***** Input material
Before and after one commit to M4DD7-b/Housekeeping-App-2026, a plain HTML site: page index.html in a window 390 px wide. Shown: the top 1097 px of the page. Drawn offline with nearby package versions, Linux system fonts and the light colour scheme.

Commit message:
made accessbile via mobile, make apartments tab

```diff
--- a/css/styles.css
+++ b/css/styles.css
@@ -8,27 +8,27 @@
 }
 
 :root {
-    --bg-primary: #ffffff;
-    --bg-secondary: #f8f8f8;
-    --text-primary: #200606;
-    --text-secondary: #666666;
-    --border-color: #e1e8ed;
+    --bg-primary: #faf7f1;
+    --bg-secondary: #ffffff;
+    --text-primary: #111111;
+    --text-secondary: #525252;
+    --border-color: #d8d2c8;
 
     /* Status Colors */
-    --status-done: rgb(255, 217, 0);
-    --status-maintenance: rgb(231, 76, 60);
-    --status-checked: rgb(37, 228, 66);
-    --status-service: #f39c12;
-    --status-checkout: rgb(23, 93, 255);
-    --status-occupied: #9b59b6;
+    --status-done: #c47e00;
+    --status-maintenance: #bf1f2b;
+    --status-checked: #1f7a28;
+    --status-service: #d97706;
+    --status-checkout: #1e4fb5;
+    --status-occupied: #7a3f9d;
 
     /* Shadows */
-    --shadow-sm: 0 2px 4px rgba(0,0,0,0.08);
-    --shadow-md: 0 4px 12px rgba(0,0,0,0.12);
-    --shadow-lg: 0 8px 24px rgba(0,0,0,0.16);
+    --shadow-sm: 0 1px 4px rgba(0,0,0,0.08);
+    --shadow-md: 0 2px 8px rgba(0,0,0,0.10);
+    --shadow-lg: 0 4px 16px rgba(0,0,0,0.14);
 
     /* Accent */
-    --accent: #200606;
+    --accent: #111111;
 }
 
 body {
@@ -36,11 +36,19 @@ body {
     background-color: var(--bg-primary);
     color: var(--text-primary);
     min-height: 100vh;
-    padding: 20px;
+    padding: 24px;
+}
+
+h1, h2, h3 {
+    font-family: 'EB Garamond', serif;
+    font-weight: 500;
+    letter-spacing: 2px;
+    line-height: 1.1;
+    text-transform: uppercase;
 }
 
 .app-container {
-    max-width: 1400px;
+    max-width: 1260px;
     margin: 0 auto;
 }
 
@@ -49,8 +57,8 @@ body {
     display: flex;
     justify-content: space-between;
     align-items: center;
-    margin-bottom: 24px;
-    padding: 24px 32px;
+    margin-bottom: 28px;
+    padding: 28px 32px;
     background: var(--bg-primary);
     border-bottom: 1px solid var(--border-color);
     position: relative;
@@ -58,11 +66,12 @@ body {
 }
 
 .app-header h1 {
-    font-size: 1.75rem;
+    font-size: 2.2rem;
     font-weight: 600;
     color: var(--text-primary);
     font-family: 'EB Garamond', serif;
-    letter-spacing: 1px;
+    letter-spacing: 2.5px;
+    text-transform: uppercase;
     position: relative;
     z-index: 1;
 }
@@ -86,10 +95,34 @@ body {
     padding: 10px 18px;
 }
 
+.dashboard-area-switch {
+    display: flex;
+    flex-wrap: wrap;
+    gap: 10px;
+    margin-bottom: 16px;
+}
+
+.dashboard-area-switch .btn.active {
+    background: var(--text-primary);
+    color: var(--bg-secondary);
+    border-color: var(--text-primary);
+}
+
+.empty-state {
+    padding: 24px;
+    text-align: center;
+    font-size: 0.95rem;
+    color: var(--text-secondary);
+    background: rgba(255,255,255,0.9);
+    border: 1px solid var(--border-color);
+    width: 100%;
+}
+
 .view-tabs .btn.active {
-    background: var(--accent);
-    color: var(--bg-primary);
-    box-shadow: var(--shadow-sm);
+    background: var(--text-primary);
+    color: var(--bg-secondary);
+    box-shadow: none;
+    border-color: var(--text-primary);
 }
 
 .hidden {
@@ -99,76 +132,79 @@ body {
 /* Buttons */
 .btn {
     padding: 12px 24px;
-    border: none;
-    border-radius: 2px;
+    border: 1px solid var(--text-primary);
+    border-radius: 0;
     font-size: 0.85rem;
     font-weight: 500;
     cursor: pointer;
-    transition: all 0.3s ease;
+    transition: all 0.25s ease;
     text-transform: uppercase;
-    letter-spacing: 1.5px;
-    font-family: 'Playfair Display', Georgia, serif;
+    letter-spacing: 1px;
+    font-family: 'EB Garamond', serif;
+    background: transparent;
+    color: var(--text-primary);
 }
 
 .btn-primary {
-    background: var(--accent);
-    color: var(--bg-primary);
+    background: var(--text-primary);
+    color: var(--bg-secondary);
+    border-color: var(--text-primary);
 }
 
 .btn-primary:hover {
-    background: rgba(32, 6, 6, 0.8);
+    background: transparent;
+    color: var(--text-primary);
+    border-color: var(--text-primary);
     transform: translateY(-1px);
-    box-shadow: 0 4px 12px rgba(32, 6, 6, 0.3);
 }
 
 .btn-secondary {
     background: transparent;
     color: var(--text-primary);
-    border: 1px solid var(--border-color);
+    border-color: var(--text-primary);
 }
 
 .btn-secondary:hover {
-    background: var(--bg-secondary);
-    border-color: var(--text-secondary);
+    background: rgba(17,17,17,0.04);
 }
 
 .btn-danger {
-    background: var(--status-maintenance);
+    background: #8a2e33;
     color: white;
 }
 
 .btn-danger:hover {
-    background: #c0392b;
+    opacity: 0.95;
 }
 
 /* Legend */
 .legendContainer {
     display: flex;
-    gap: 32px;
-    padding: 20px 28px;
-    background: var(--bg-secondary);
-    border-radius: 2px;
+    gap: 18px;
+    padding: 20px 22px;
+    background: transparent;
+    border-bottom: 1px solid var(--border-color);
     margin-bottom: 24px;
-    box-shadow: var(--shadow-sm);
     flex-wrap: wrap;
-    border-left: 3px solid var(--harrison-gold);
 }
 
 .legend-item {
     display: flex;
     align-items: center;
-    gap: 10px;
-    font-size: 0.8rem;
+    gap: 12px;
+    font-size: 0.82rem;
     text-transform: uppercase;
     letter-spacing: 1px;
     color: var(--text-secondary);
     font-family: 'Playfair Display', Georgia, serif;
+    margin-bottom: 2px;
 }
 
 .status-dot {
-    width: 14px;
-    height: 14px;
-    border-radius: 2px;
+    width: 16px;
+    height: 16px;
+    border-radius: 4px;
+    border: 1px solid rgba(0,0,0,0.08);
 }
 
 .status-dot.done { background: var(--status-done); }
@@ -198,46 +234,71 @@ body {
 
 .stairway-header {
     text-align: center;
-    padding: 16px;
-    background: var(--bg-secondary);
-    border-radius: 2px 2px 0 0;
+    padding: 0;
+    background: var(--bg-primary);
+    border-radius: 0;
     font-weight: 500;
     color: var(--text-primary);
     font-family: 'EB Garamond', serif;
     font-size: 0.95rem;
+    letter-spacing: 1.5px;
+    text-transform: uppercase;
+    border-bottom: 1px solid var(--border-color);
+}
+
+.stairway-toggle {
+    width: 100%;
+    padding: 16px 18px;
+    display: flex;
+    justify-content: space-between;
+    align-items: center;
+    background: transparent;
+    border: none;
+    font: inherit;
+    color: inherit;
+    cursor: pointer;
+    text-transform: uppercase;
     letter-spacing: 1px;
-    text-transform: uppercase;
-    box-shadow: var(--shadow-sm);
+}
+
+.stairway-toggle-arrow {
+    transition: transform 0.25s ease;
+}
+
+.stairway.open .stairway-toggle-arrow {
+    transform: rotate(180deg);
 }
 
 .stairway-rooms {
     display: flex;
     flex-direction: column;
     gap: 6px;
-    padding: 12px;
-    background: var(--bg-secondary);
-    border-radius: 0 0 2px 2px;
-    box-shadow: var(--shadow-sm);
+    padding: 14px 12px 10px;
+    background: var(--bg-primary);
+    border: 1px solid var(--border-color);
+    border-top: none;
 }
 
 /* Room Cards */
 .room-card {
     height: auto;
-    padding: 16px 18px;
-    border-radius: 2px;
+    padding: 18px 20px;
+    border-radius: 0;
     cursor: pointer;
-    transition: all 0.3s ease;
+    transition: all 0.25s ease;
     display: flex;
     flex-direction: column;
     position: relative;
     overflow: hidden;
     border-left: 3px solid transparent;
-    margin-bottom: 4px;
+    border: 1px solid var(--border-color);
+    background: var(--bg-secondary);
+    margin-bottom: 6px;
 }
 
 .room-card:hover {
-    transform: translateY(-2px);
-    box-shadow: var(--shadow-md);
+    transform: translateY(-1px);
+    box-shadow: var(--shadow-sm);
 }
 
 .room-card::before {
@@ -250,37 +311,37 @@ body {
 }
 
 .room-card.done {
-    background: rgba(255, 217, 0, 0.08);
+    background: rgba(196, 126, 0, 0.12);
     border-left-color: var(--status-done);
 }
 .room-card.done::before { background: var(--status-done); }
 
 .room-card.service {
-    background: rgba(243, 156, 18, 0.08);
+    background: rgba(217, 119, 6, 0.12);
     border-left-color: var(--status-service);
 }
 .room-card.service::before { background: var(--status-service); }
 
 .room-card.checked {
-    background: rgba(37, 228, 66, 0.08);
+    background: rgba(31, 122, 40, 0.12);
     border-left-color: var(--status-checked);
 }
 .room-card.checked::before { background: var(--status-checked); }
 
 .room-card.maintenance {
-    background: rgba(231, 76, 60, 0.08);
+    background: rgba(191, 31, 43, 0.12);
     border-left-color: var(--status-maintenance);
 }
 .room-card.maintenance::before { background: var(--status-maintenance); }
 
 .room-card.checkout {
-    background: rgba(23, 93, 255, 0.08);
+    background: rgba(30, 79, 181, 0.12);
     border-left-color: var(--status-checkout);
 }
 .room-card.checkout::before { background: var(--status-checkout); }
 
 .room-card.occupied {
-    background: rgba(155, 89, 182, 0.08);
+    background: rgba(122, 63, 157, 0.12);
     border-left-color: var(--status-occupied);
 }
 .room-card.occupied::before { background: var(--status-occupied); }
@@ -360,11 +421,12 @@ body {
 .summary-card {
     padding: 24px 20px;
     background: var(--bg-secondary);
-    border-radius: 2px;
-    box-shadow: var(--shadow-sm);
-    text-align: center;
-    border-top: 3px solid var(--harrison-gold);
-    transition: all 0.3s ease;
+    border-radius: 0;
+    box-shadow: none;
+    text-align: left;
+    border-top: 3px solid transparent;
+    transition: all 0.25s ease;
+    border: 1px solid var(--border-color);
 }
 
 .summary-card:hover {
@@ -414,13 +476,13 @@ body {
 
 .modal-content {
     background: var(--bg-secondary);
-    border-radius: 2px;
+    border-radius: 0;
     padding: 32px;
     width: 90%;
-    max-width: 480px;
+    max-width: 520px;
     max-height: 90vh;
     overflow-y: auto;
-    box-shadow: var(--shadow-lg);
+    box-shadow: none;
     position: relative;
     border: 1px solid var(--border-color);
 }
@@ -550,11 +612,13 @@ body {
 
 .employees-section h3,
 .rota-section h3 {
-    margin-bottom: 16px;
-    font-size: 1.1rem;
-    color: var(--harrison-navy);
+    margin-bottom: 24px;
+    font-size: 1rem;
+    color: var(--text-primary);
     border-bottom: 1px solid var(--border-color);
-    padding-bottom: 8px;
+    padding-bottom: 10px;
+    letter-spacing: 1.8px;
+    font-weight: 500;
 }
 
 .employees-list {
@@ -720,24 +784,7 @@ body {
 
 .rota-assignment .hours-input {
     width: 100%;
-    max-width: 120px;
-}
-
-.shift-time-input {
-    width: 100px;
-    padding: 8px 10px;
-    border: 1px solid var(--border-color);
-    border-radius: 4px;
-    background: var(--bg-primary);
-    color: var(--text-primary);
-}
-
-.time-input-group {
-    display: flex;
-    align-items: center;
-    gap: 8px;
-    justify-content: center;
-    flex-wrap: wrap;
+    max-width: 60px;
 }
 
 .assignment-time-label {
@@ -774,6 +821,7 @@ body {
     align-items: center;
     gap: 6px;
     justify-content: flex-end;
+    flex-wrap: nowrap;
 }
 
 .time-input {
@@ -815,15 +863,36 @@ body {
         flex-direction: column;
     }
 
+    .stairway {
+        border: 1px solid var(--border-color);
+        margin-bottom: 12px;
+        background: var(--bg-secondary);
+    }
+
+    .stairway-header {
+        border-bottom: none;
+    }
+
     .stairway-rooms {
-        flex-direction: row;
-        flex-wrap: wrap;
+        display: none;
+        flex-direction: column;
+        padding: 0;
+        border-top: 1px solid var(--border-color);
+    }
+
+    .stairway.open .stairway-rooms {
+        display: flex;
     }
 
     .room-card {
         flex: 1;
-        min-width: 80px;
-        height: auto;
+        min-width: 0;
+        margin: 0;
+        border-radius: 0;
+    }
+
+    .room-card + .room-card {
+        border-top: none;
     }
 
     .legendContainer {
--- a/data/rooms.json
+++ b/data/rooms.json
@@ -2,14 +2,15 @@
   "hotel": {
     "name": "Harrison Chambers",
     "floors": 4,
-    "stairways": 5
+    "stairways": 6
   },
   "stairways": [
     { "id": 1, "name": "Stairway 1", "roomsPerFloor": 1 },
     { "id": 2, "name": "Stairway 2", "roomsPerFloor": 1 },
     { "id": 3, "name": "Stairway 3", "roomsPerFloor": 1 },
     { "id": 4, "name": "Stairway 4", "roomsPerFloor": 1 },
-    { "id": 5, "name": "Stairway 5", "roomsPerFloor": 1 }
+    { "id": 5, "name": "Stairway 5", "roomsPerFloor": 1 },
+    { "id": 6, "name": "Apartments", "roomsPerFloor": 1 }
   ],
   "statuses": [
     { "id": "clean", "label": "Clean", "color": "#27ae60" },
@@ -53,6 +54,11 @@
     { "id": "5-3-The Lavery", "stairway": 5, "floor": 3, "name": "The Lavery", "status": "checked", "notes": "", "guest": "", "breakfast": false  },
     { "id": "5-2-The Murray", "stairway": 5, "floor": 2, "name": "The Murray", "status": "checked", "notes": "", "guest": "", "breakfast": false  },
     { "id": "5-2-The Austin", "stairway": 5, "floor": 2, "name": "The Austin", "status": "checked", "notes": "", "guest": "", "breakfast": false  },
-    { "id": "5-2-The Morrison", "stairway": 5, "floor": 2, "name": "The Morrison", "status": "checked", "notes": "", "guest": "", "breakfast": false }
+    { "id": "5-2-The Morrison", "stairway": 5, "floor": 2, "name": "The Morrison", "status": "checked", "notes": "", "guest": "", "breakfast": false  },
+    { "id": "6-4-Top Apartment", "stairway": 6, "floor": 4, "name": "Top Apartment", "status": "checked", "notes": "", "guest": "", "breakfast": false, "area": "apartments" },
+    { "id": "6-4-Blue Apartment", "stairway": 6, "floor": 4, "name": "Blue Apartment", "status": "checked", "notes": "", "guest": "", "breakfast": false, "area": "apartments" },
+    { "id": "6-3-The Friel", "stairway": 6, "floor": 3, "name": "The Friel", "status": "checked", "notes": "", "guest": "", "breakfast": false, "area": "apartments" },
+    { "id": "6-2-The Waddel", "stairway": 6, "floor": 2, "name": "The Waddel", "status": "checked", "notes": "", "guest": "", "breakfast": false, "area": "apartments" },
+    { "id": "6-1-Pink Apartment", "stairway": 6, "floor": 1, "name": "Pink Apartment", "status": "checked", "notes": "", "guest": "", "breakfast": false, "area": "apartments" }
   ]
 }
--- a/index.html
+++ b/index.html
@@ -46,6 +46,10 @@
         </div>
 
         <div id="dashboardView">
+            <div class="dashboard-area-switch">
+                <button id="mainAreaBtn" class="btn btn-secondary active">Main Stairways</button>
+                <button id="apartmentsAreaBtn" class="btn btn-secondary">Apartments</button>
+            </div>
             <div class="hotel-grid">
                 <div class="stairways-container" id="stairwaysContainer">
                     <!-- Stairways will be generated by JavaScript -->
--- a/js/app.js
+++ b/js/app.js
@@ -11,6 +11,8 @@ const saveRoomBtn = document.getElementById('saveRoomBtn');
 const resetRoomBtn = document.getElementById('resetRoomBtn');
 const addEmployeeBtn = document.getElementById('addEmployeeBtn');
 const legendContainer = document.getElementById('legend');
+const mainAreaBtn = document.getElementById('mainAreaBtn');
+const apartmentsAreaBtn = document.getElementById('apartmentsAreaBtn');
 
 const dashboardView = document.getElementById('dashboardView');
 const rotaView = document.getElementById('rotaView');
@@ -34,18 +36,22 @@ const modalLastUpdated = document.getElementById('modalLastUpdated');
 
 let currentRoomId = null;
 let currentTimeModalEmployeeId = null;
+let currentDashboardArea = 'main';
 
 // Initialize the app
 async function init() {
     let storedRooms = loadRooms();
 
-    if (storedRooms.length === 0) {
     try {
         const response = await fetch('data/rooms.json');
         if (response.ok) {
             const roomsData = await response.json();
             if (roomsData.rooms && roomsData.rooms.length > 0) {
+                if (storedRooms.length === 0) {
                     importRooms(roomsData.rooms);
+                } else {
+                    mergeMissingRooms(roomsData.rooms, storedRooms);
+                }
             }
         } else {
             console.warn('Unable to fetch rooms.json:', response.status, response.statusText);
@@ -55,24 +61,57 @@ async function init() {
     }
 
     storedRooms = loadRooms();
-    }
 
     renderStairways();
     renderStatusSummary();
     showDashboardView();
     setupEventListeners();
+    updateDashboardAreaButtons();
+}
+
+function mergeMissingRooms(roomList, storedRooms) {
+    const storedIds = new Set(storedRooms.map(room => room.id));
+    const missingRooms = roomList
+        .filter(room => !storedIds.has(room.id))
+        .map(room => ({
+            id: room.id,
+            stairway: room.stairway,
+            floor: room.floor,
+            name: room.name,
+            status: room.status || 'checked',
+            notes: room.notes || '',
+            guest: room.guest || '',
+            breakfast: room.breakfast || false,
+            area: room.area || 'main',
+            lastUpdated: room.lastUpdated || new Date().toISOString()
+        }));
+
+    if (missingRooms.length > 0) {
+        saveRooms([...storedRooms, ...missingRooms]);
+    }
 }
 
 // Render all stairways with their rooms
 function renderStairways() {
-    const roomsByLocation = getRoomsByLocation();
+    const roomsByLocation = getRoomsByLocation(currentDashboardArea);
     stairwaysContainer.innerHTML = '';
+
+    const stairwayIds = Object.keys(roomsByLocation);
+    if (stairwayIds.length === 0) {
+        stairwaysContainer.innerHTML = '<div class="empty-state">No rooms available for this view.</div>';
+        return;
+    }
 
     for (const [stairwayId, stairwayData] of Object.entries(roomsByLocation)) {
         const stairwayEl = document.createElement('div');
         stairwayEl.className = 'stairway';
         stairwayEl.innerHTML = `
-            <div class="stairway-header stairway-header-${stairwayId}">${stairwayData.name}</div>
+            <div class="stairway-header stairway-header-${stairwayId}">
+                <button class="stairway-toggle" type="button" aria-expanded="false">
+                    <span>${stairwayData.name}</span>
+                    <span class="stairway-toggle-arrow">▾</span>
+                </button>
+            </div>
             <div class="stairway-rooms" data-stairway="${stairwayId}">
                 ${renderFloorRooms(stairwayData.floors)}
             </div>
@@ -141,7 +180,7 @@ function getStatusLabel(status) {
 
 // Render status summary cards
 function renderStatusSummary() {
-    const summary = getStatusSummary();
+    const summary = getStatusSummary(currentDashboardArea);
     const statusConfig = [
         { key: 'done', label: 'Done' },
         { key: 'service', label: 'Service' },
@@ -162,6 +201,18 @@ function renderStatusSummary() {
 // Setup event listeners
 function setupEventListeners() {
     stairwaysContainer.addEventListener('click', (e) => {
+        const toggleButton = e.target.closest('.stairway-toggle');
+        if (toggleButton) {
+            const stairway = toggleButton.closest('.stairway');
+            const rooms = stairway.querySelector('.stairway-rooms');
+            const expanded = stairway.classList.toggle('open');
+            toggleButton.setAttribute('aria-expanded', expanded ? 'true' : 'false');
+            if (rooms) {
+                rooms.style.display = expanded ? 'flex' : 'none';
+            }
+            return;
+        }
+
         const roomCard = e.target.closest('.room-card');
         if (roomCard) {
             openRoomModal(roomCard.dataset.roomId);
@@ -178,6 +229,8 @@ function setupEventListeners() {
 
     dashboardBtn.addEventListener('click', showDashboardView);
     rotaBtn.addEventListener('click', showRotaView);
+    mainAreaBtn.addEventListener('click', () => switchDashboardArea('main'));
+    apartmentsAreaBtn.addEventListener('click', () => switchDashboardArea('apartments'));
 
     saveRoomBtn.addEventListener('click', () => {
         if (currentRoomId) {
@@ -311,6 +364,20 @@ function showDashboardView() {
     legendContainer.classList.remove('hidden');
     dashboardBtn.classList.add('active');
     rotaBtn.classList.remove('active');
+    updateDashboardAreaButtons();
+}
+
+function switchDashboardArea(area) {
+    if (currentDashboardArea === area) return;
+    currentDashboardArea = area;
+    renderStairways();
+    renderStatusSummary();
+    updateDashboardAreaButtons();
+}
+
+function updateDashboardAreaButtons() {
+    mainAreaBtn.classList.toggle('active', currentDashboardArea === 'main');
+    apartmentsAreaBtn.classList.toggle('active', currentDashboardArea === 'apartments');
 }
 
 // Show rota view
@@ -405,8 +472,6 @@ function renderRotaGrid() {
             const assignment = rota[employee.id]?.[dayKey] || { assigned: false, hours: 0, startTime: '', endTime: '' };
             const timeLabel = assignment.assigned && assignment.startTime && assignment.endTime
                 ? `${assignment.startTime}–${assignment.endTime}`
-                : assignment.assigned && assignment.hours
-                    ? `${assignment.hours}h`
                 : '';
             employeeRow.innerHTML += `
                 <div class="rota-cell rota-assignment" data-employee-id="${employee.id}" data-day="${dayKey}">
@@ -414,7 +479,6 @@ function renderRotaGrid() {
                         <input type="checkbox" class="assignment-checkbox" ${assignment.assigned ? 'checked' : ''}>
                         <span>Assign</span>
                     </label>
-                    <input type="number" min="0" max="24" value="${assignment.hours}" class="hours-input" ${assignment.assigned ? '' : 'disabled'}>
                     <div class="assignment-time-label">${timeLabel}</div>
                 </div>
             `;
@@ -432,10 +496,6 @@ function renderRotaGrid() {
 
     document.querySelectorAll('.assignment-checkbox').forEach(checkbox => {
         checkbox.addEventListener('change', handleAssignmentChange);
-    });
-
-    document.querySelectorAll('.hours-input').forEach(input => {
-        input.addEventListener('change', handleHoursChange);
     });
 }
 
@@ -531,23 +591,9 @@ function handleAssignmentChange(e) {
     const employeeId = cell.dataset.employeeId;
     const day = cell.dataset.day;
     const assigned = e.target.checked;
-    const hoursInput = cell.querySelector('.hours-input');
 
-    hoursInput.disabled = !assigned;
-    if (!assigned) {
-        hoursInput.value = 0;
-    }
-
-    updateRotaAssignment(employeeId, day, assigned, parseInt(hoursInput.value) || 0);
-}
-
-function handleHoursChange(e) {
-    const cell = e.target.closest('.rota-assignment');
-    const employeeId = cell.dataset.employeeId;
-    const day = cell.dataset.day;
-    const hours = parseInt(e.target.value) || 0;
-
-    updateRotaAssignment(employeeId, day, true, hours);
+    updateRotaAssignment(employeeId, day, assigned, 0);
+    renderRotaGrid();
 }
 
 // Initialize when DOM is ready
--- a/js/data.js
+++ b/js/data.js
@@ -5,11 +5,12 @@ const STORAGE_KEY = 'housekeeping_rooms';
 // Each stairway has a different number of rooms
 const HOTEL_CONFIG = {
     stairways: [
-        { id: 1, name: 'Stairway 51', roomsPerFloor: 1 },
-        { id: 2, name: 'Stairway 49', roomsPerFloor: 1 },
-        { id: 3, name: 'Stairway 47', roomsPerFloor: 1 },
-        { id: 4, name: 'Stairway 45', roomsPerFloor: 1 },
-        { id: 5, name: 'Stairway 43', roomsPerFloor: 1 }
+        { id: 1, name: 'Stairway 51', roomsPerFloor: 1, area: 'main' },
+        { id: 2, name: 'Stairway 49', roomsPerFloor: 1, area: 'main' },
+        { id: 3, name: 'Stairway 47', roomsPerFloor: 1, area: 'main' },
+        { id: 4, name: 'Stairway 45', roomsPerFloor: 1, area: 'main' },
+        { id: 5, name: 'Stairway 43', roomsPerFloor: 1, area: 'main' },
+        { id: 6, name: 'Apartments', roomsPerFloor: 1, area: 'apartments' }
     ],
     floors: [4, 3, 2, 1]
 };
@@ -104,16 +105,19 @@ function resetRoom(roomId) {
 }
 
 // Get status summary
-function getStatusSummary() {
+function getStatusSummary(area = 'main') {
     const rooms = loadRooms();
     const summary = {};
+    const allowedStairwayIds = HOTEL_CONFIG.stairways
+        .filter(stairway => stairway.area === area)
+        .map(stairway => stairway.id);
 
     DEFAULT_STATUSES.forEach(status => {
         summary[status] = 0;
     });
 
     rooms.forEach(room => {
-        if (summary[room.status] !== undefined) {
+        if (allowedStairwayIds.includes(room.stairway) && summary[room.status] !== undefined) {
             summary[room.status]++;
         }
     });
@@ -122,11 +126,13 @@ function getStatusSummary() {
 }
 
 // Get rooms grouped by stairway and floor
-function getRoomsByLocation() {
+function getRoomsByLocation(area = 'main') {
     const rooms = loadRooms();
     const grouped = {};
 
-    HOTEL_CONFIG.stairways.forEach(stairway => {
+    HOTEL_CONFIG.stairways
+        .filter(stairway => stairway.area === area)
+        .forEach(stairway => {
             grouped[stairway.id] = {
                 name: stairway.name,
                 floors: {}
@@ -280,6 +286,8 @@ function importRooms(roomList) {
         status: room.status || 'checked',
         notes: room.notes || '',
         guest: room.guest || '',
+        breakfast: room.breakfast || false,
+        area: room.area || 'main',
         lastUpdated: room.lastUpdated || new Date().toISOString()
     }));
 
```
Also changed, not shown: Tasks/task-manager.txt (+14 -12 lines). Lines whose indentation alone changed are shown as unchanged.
**********
Aim of the exercise -
Filter the entries down to the lines with the word "aria" in them.

Exercise answer -
+                <button class="stairway-toggle" type="button" aria-expanded="false">
+            toggleButton.setAttribute('aria-expanded', expanded ? 'true' : 'false');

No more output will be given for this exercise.